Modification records
┏━━

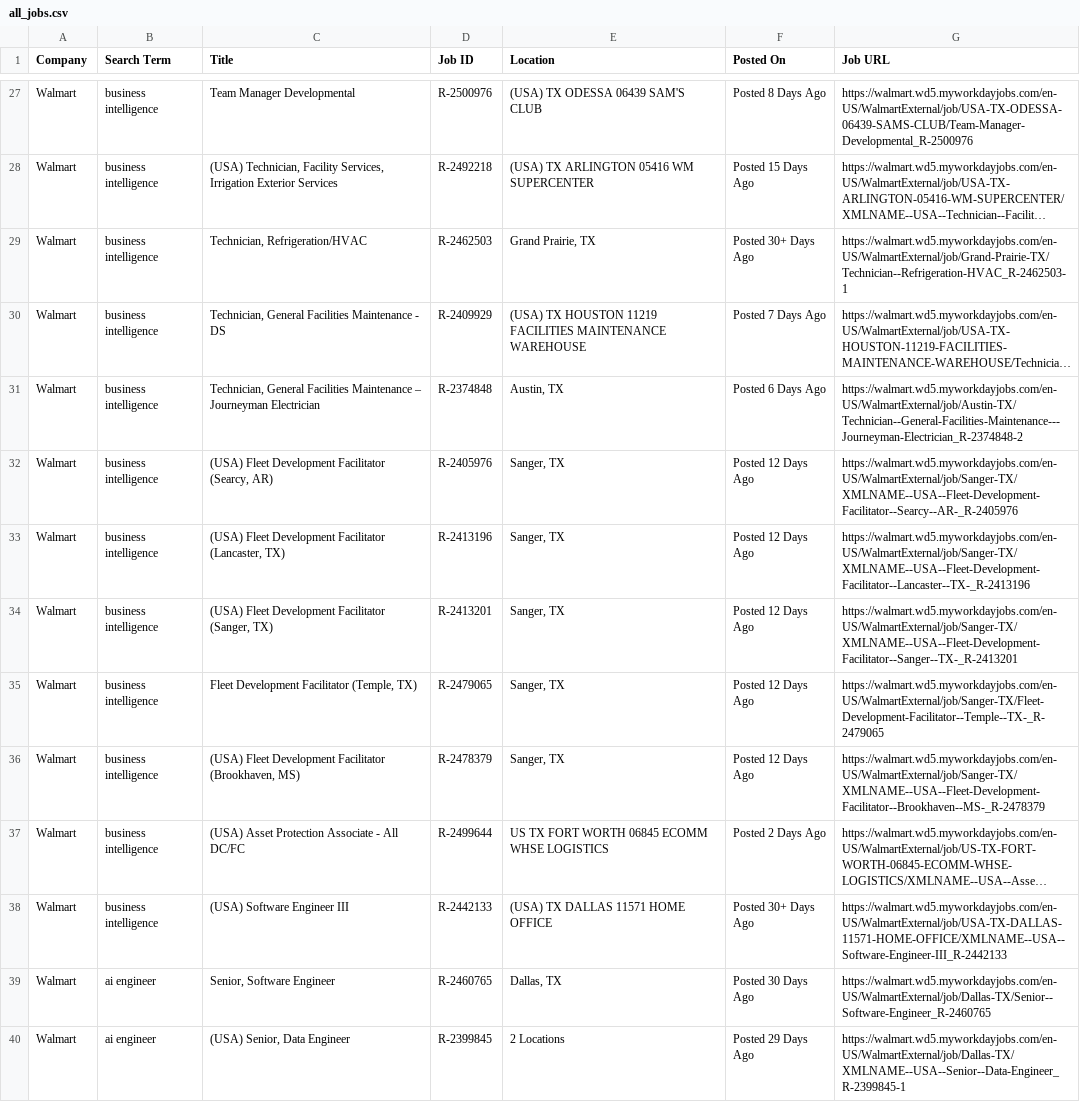
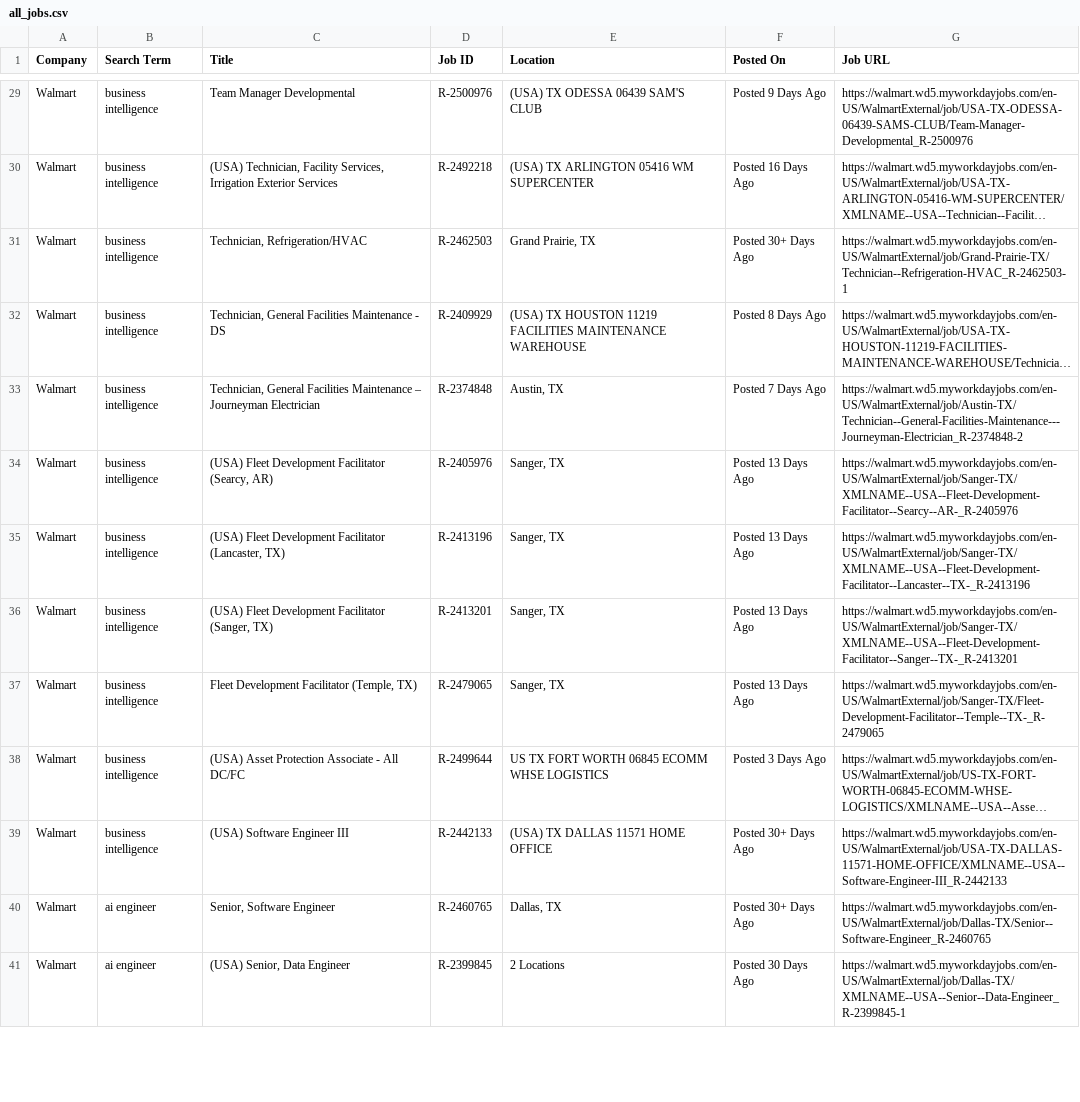
Before and after one commit to melbydick/BUSA521-Capstone, a CSV file: all_jobs.csv, drawn as a sheet; only a part is shown, gaps mark what is left out; long unchanged cells end in …; removed rows and columns are numbered as before the commit, all else as after; the diff covers the shown part only; the diff names each change by its address in the sheet, - before the commit and + after, or states it on an @@ line.

```diff
--- a/all_jobs.csv
+++ b/all_jobs.csv
-F29 (Posted On): Posted 8 Days Ago
+F29 (Posted On): Posted 9 Days Ago
-F30 (Posted On): Posted 15 Days Ago
+F30 (Posted On): Posted 16 Days Ago
-F32 (Posted On): Posted 7 Days Ago
+F32 (Posted On): Posted 8 Days Ago
-F33 (Posted On): Posted 6 Days Ago
+F33 (Posted On): Posted 7 Days Ago
-F34:F37 (Posted On): Posted 12 Days Ago
+F34:F37 (Posted On): Posted 13 Days Ago
-row 36: Walmart | business intelligence | (USA) Fleet Development Facilitator (Brookhaven, MS) | R-2478379 | Sanger, TX | Posted 12 Days Ago | https://walmart.wd5.myworkdayjobs.com/en-US/WalmartExternal/job/Sanger-TX/XMLNAME--USA--Fleet-Development-Facilitator--Brookhaven--MS-_R-2478379
-F38 (Posted On): Posted 2 Days Ago
+F38 (Posted On): Posted 3 Days Ago
-F40 (Posted On): Posted 30 Days Ago
+F40 (Posted On): Posted 30+ Days Ago
-F41 (Posted On): Posted 29 Days Ago
+F41 (Posted On): Posted 30 Days Ago
```
Also changed, not shown: 7 added rows, 4 removed rows and 92 edited cells elsewhere in this file.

┗━━

WORK REQUEST: Exclude the images and copy every record above exactly.

SOLUTION:
Before and after one commit to melbydick/BUSA521-Capstone, a CSV file: all_jobs.csv, drawn as a sheet; only a part is shown, gaps mark what is left out; long unchanged cells end in …; removed rows and columns are numbered as before the commit, all else as after; the diff covers the shown part only; the diff names each change by its address in the sheet, - before the commit and + after, or states it on an @@ line.

```diff
--- a/all_jobs.csv
+++ b/all_jobs.csv
-F29 (Posted On): Posted 8 Days Ago
+F29 (Posted On): Posted 9 Days Ago
-F30 (Posted On): Posted 15 Days Ago
+F30 (Posted On): Posted 16 Days Ago
-F32 (Posted On): Posted 7 Days Ago
+F32 (Posted On): Posted 8 Days Ago
-F33 (Posted On): Posted 6 Days Ago
+F33 (Posted On): Posted 7 Days Ago
-F34:F37 (Posted On): Posted 12 Days Ago
+F34:F37 (Posted On): Posted 13 Days Ago
-row 36: Walmart | business intelligence | (USA) Fleet Development Facilitator (Brookhaven, MS) | R-2478379 | Sanger, TX | Posted 12 Days Ago | https://walmart.wd5.myworkdayjobs.com/en-US/WalmartExternal/job/Sanger-TX/XMLNAME--USA--Fleet-Development-Facilitator--Brookhaven--MS-_R-2478379
-F38 (Posted On): Posted 2 Days Ago
+F38 (Posted On): Posted 3 Days Ago
-F40 (Posted On): Posted 30 Days Ago
+F40 (Posted On): Posted 30+ Days Ago
-F41 (Posted On): Posted 29 Days Ago
+F41 (Posted On): Posted 30 Days Ago
```
Also changed, not shown: 7 added rows, 4 removed rows and 92 edited cells elsewhere in this file.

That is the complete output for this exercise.